TO DO >> Search the entries below for "columns" and copy each matching line.

*** TASK MATERIAL ***

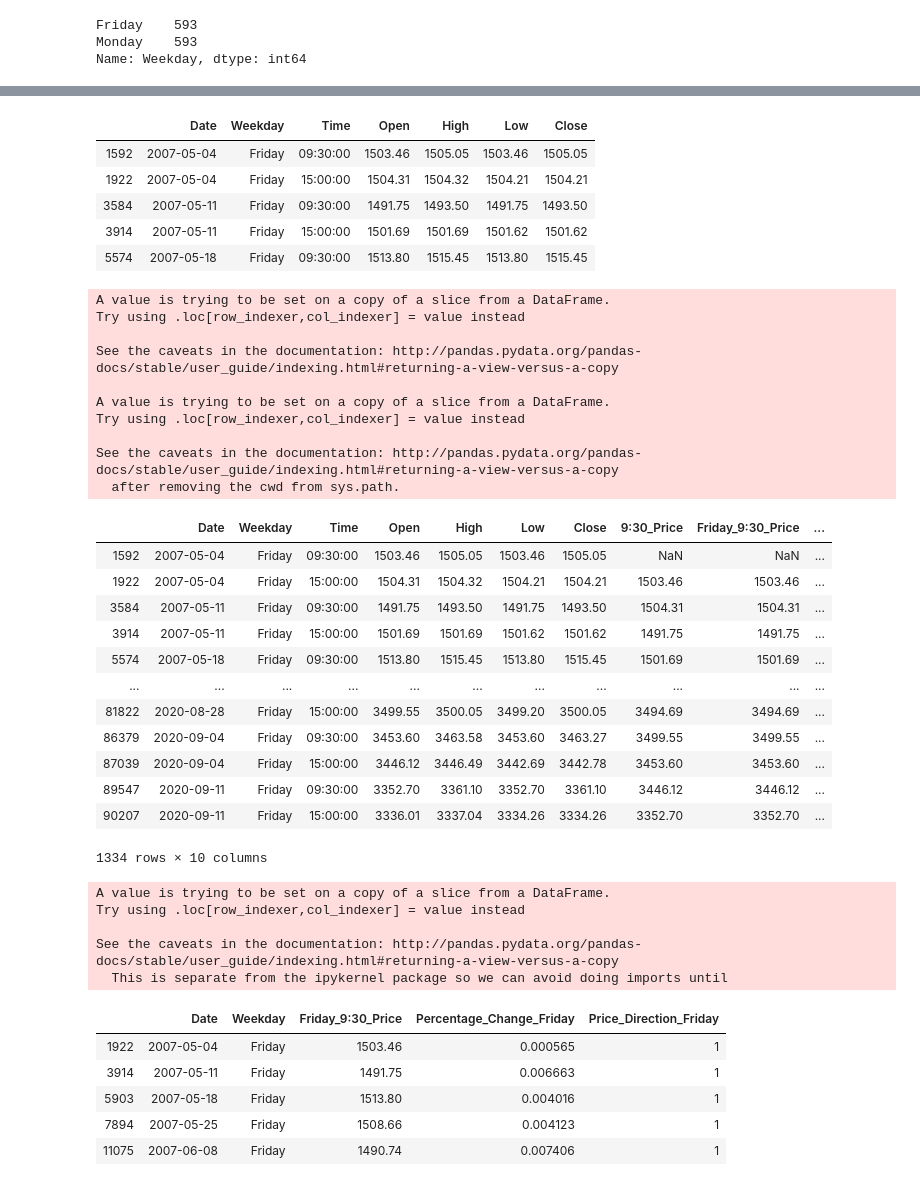
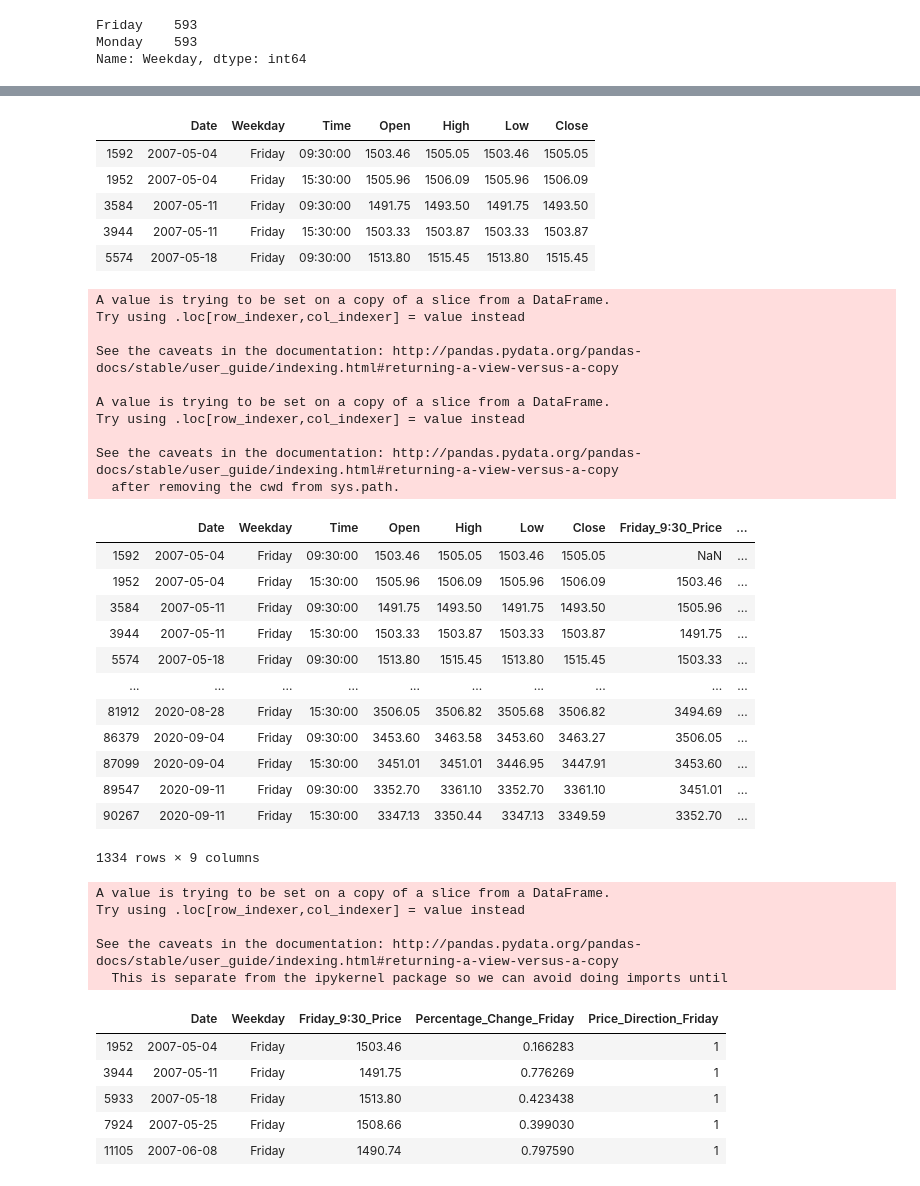
Before and after one commit to jbell1991/weekend-effect, a Jupyter notebook: weekend-effect.ipynb, the cells around one changed output, grey strips where cells are left out. Drawn from its saved outputs; the diff is of its cells as text; code cells hidden in the pictures.

Commit message:
testing different times

```diff
--- a/weekend-effect.ipynb
+++ b/weekend-effect.ipynb
@@ -108,8 +108,10 @@ df.head()
 # and selling at 9:30, 10:00, 10:30, 11:00 on Monday
 # %%
 # selecting Monday mornings and Friday afternoons
-weekend = df[((df['Weekday'] == 'Monday') & (df['Time'] == '10:00:00')) |
-             ((df['Weekday'] == 'Friday') & (df['Time'] == '15:00:00')) ]
+friday_afternoon = '15:30:00'
+monday_morning = '10:00:00'
+weekend = df[((df['Weekday'] == 'Monday') & (df['Time'] == monday_morning)) |
+             ((df['Weekday'] == 'Friday') & (df['Time'] == friday_afternoon)) ]
 # removing first row since it's a Monday
 weekend = weekend[1:1289]
 print(weekend.shape)
@@ -269,52 +271,52 @@ weekend_ex_holidays
 # %%
 # determining if Friday direction
 friday_direction = df[((df['Weekday'] == 'Friday') & (df['Time'] == '09:30:00')) |
-                      ((df['Weekday'] == 'Friday') & (df['Time'] == '15:00:00')) ]
+                      ((df['Weekday'] == 'Friday') & (df['Time'] == friday_afternoon)) ]
 friday_direction.head()
 # %% [output]
 |  | Date | Weekday | Time | Open | High | Low | Close |
 | 1592 | 2007-05-04 | Friday | 09:30:00 | 1503.46 | 1505.05 | 1503.46 | 1505.05 |
-| 1922 | 2007-05-04 | Friday | 15:00:00 | 1504.31 | 1504.32 | 1504.21 | 1504.21 |
+| 1952 | 2007-05-04 | Friday | 15:30:00 | 1505.96 | 1506.09 | 1505.96 | 1506.09 |
 | 3584 | 2007-05-11 | Friday | 09:30:00 | 1491.75 | 1493.50 | 1491.75 | 1493.50 |
-| 3914 | 2007-05-11 | Friday | 15:00:00 | 1501.69 | 1501.69 | 1501.62 | 1501.62 |
+| 3944 | 2007-05-11 | Friday | 15:30:00 | 1503.33 | 1503.87 | 1503.33 | 1503.87 |
 | 5574 | 2007-05-18 | Friday | 09:30:00 | 1513.80 | 1515.45 | 1513.80 | 1515.45 |
 # %%
 # calculate percentage change
 friday_direction['Friday_9:30_Price'] = friday_direction['Open'].shift(1)
-friday_direction['Percentage_Change_Friday'] = (friday_direction['Open'] /
-                                         friday_direction['Friday_9:30_Price']) - 1
+friday_direction['Percentage_Change_Friday'] = ((friday_direction['Open'] /
+                                                 friday_direction['Friday_9:30_Price']) - 1) * 100
 friday_direction
 # %% [output]
 A value is trying to be set on a copy of a slice from a DataFrame.
 Try using .loc[row_indexer,col_indexer] = value instead
 
 See the caveats in the documentation: http://pandas.pydata.org/pandas-docs/stable/user_guide/indexing.html#returning-a-view-versus-a-copy
 
 A value is trying to be set on a copy of a slice from a DataFrame.
 Try using .loc[row_indexer,col_indexer] = value instead
 
 See the caveats in the documentation: http://pandas.pydata.org/pandas-docs/stable/user_guide/indexing.html#returning-a-view-versus-a-copy
   after removing the cwd from sys.path.
-|  | Date | Weekday | Time | Open | High | Low | Close | 9:30_Price | Friday_9:30_Price | ... |
-| 1592 | 2007-05-04 | Friday | 09:30:00 | 1503.46 | 1505.05 | 1503.46 | 1505.05 | NaN | NaN | ... |
-| 1922 | 2007-05-04 | Friday | 15:00:00 | 1504.31 | 1504.32 | 1504.21 | 1504.21 | 1503.46 | 1503.46 | ... |
-| 3584 | 2007-05-11 | Friday | 09:30:00 | 1491.75 | 1493.50 | 1491.75 | 1493.50 | 1504.31 | 1504.31 | ... |
-| 3914 | 2007-05-11 | Friday | 15:00:00 | 1501.69 | 1501.69 | 1501.62 | 1501.62 | 1491.75 | 1491.75 | ... |
-| 5574 | 2007-05-18 | Friday | 09:30:00 | 1513.80 | 1515.45 | 1513.80 | 1515.45 | 1501.69 | 1501.69 | ... |
-| ... | ... | ... | ... | ... | ... | ... | ... | ... | ... | ... |
-| 81822 | 2020-08-28 | Friday | 15:00:00 | 3499.55 | 3500.05 | 3499.20 | 3500.05 | 3494.69 | 3494.69 | ... |
-| 86379 | 2020-09-04 | Friday | 09:30:00 | 3453.60 | 3463.58 | 3453.60 | 3463.27 | 3499.55 | 3499.55 | ... |
-| 87039 | 2020-09-04 | Friday | 15:00:00 | 3446.12 | 3446.49 | 3442.69 | 3442.78 | 3453.60 | 3453.60 | ... |
-| 89547 | 2020-09-11 | Friday | 09:30:00 | 3352.70 | 3361.10 | 3352.70 | 3361.10 | 3446.12 | 3446.12 | ... |
-| 90207 | 2020-09-11 | Friday | 15:00:00 | 3336.01 | 3337.04 | 3334.26 | 3334.26 | 3352.70 | 3352.70 | ... |
+|  | Date | Weekday | Time | Open | High | Low | Close | Friday_9:30_Price | ... |
+| 1592 | 2007-05-04 | Friday | 09:30:00 | 1503.46 | 1505.05 | 1503.46 | 1505.05 | NaN | ... |
+| 1952 | 2007-05-04 | Friday | 15:30:00 | 1505.96 | 1506.09 | 1505.96 | 1506.09 | 1503.46 | ... |
+| 3584 | 2007-05-11 | Friday | 09:30:00 | 1491.75 | 1493.50 | 1491.75 | 1493.50 | 1505.96 | ... |
+| 3944 | 2007-05-11 | Friday | 15:30:00 | 1503.33 | 1503.87 | 1503.33 | 1503.87 | 1491.75 | ... |
+| 5574 | 2007-05-18 | Friday | 09:30:00 | 1513.80 | 1515.45 | 1513.80 | 1515.45 | 1503.33 | ... |
+| ... | ... | ... | ... | ... | ... | ... | ... | ... | ... |
+| 81912 | 2020-08-28 | Friday | 15:30:00 | 3506.05 | 3506.82 | 3505.68 | 3506.82 | 3494.69 | ... |
+| 86379 | 2020-09-04 | Friday | 09:30:00 | 3453.60 | 3463.58 | 3453.60 | 3463.27 | 3506.05 | ... |
+| 87099 | 2020-09-04 | Friday | 15:30:00 | 3451.01 | 3451.01 | 3446.95 | 3447.91 | 3453.60 | ... |
+| 89547 | 2020-09-11 | Friday | 09:30:00 | 3352.70 | 3361.10 | 3352.70 | 3361.10 | 3451.01 | ... |
+| 90267 | 2020-09-11 | Friday | 15:30:00 | 3347.13 | 3350.44 | 3347.13 | 3349.59 | 3352.70 | ... |
-1334 rows × 10 columns
+1334 rows × 9 columns
 # %%
 # add price direction feature
 friday_direction['Price_Direction_Friday'] = friday_direction['Percentage_Change_Friday'].apply(
     lambda x: 1 if x > 0 else 0)
 # look at Mondays only to get return and direction by holding over the weekend
 friday_direction = friday_direction[(friday_direction['Weekday'] == 'Friday') &
-                                    (friday_direction['Time'] == '15:00:00')]
+                                    (friday_direction['Time'] == friday_afternoon)]
 friday_direction = friday_direction[['Date', 'Weekday', 'Friday_9:30_Price','Percentage_Change_Friday',
                                      'Price_Direction_Friday']]
 friday_direction.head()
@@ -325,11 +327,11 @@ Try using .loc[row_indexer,col_indexer] = value instead
 See the caveats in the documentation: http://pandas.pydata.org/pandas-docs/stable/user_guide/indexing.html#returning-a-view-versus-a-copy
   This is separate from the ipykernel package so we can avoid doing imports until
 |  | Date | Weekday | Friday_9:30_Price | Percentage_Change_Friday | Price_Direction_Friday |
-| 1922 | 2007-05-04 | Friday | 1503.46 | 0.000565 | 1 |
-| 3914 | 2007-05-11 | Friday | 1491.75 | 0.006663 | 1 |
-| 5903 | 2007-05-18 | Friday | 1513.80 | 0.004016 | 1 |
-| 7894 | 2007-05-25 | Friday | 1508.66 | 0.004123 | 1 |
-| 11075 | 2007-06-08 | Friday | 1490.74 | 0.007406 | 1 |
+| 1952 | 2007-05-04 | Friday | 1503.46 | 0.166283 | 1 |
+| 3944 | 2007-05-11 | Friday | 1491.75 | 0.776269 | 1 |
+| 5933 | 2007-05-18 | Friday | 1513.80 | 0.423438 | 1 |
+| 7924 | 2007-05-25 | Friday | 1508.66 | 0.399030 | 1 |
+| 11105 | 2007-06-08 | Friday | 1490.74 | 0.797590 | 1 |
 # %%
 # join Friday returns and directions with weekend returns and directions
 weekend_return = pd.merge(weekend_ex_holidays, friday_direction, how='left', on='Date')
```
Also changed, not shown: parts of 25 cells of this notebook.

*** End of TASK MATERIAL ***

SOLUTION >>
-1334 rows × 10 columns
+1334 rows × 9 columns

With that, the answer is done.